The way Hannibal was shook Will, for a lack of a better word. He was a different man, especially a stark contrast from someone that had been in his memories. He was more gaunt, thin; and although he could see the shadow of the man in his actions and words, it was incredibly minimalistic.
The difference scared Will.
He keeps his gaze focused on the mottled dining room table instead of Abigail’s face, and hopes that that movement comforts her somehow. His tongue peeks out of his mouth to sweep across his lips, and he has to look up to the ceiling to suck in a much-needed breath of worry. He holds it, feeling the abundance of air burning his lungs and rattling his ribs, before ―
oh my god, hannibal, you can’t just ask someone if they do anal!
"You did,” Will accentuates, pushing his tongue upwards against to the roof of his mouth momentarily, before adjusting his glasses on the bridge of his nose. “—but, uh, don’t worry about it.”
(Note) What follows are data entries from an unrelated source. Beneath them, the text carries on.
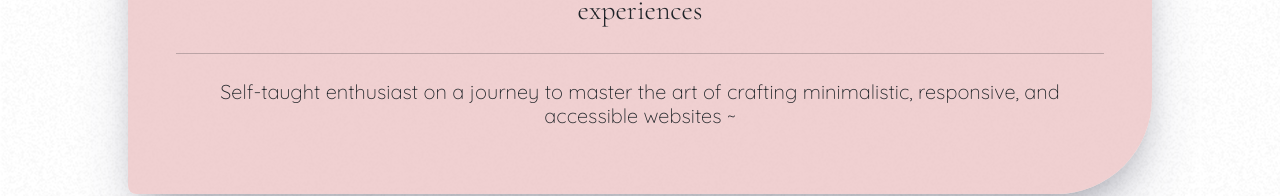
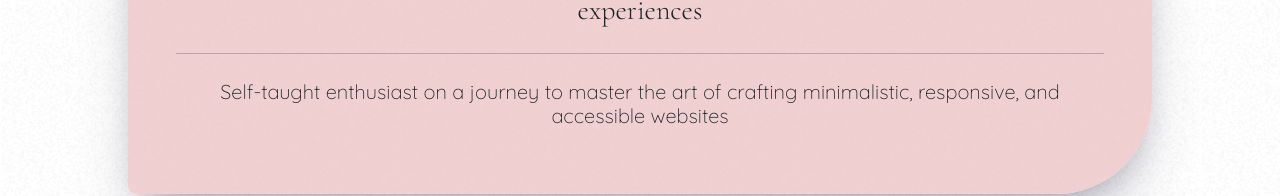
Before and after one commit to StefaniaPaduraru/portfolio, a React (Create React App) app: page / in a window 1280 px wide. Shown: the part 391-587 px from the top of the page. Built offline with nearby package versions, Linux system fonts and the light colour scheme.

Commit message:
modify-h5

```diff
--- a/src/components/AboutMe.js
+++ b/src/components/AboutMe.js
@@ -104,7 +104,7 @@ function AboutMe() {
           <hr />
           <h5>
             Self-taught enthusiast on a journey to master the art of crafting
-            minimalistic, responsive, and accessible websites  ~
+            minimalistic, responsive, and accessible websites
           </h5>
           </div>
         </div>
```
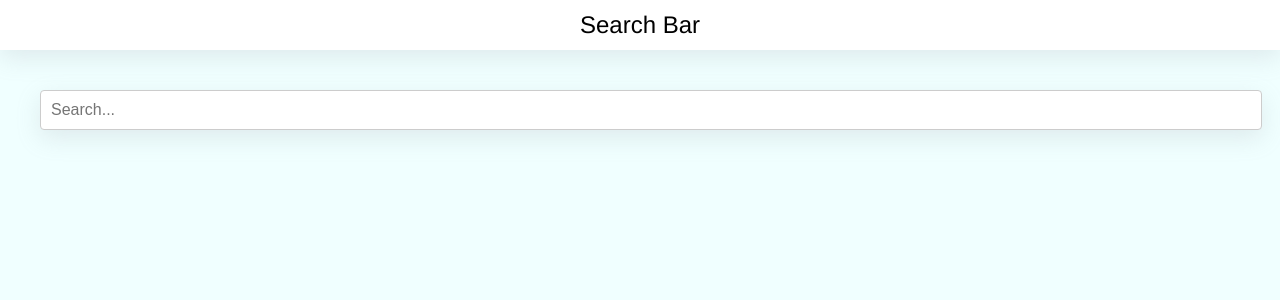
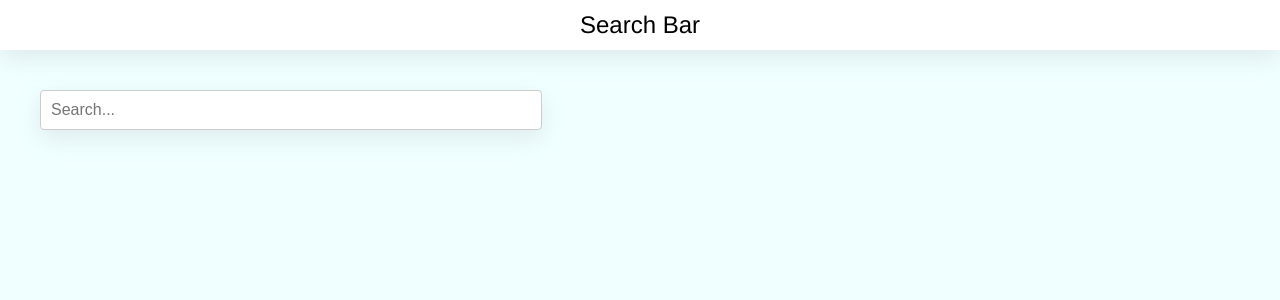
Before and after one commit to bhuvnesh-gupta/Searchbar, a React (Create React App) app: page / in a window 1280 px wide. Shown: the top 300 px of the page. Built offline with nearby package versions, Linux system fonts and the light colour scheme.

Commit message:
Update searchbar.css

```diff
--- a/src/searchbar.css
+++ b/src/searchbar.css
@@ -4,7 +4,7 @@
 }
 
 .search-bar {
-    width: 100%;
+    width: 40%;
     padding: 10px;
     font-size: 16px;
     border: 1px solid #ccc;
@@ -17,7 +17,7 @@
     margin: 0;
     padding: 0;
     position: absolute;
-    width: 100%;
+    width: 40%;
     border: 1px solid #ccc;
     border-top: none;
     max-height: 150px;
```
The fact that she’s interested in what he does isn’t a surprise; in fact, the rush of rash reporters and curious interviewers seemed to pick him out out of his environments, now, and that came as a surprise more than anything else. He was a plain man; nothing on the outside of him showed abnormality. Sure, he sleepwalked, and sweat more than the normal person, and grew a stubble that seemed as if he never shaved, but —
"It’s, uhm, getting cold," he says, haphazardly, "—you should wear warmer clothes.”
There isn’t much Hannibal can do about helping students but he wants to watch Mr. Graham’s progress. Will’s, he mentally corrects since it’s getting tired of not addressing him by his first name. It’s easier and it breaks the ice just a little more.
The doctor peeks over the top of his book from time to time to check on his student, deep in concentration and giving it all of himself to reach a positive result. It’s refreshing to see someone so serious about his work.
A doubt is present in the young man’s head, no doubt. When he clears his throat, the professor leaves his book on the table and looks at the student’s notes. “Is there anything I can help you with?” he asks.
Soon enough, Will finds the answer he’d been looking for in the bottom text of the page, and that relieves some of the stress that rests heavy against his brow. He licks his lips, chewing on the tip of his pencil, before risking a look up and over the top of the book to catch his professor’s eyes in mid-thought.
"Ah, uhm," he immediately takes out his pencil out from his lips, glaring at the writing utensil as if it was its fault ( and hoping for no shy strand of saliva to trail out alongside the tip ), "—I was just, uh, wondering, that’s all." Honestly, though, he could pat himself on the back for such an intricate, eloquent answer. No sarcasm here!
"I just was wondering, uh, why me. I mean, you’re a renowned professor, and I’ve seen really good surgeons and apprentice surgeons fly out from underneath you, so — I mean, this chance is very appreciated, professor Lecter, please don’t get me wrong. It’s a huge advantage, and I, uh, really, really appreciate it.”
He shoots the other a high-cheeked, fine-boned smile, and hopes that makes up for the awkwardness that’s his words spewing from his lips.